WORK TO COMPLETE:
Retype, exactly and completely, the listing that comes next, skipping its images.

○ ○ ○ ○ ○ ○ ○

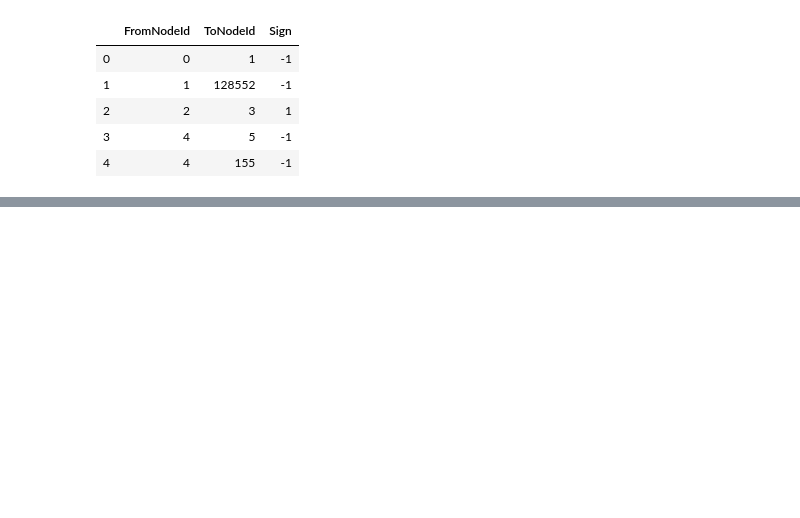
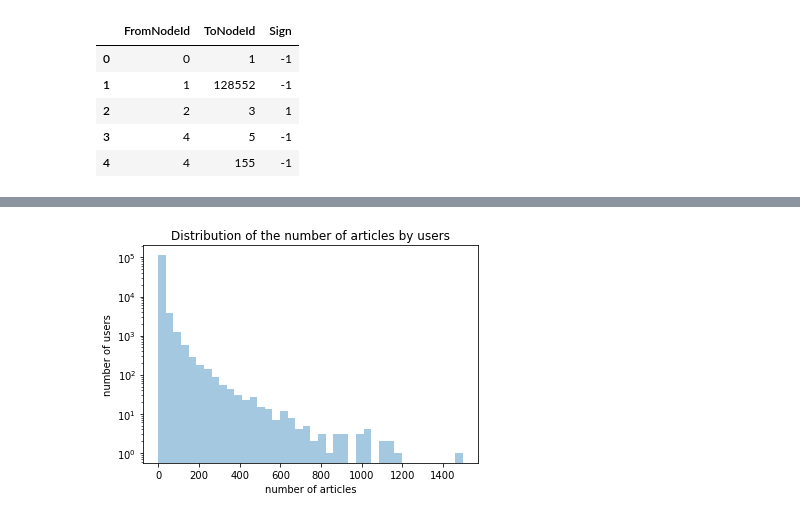
Before and after one commit to epfl-ada/ada-2020-project-milestone-p3-p3_adagio, a Jupyter notebook: preprocessing.ipynb, the cells around one changed output, grey strips where cells are left out. Cells and saved outputs as stored; diff of their text form; code cells hidden in the pictures; blank space fills up the shorter version.

```diff
--- a/preprocessing.ipynb
+++ b/preprocessing.ipynb
@@ -120,0 +270,7 @@ user_ratings.to_pickle('data/preprocessed.pkl')
+# %%
+ax = sns.distplot(members['nbr_articles'], bins=40, kde=False);
+ax.set_yscale('log')
+ax.set(title='Distribution of the number of articles by users', xlabel='number of articles', ylabel='number of users')
+plt.show()
+# %% [output]
+[figure, added]
```
Also changed, not shown: parts of 68 cells of this notebook.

○ ○ ○ ○ ○ ○ ○

OUTPUT:
Before and after one commit to epfl-ada/ada-2020-project-milestone-p3-p3_adagio, a Jupyter notebook: preprocessing.ipynb, the cells around one changed output, grey strips where cells are left out. Cells and saved outputs as stored; diff of their text form; code cells hidden in the pictures; blank space fills up the shorter version.

```diff
--- a/preprocessing.ipynb
+++ b/preprocessing.ipynb
@@ -120,0 +270,7 @@ user_ratings.to_pickle('data/preprocessed.pkl')
+# %%
+ax = sns.distplot(members['nbr_articles'], bins=40, kde=False);
+ax.set_yscale('log')
+ax.set(title='Distribution of the number of articles by users', xlabel='number of articles', ylabel='number of users')
+plt.show()
+# %% [output]
+[figure, added]
```
Also changed, not shown: parts of 68 cells of this notebook.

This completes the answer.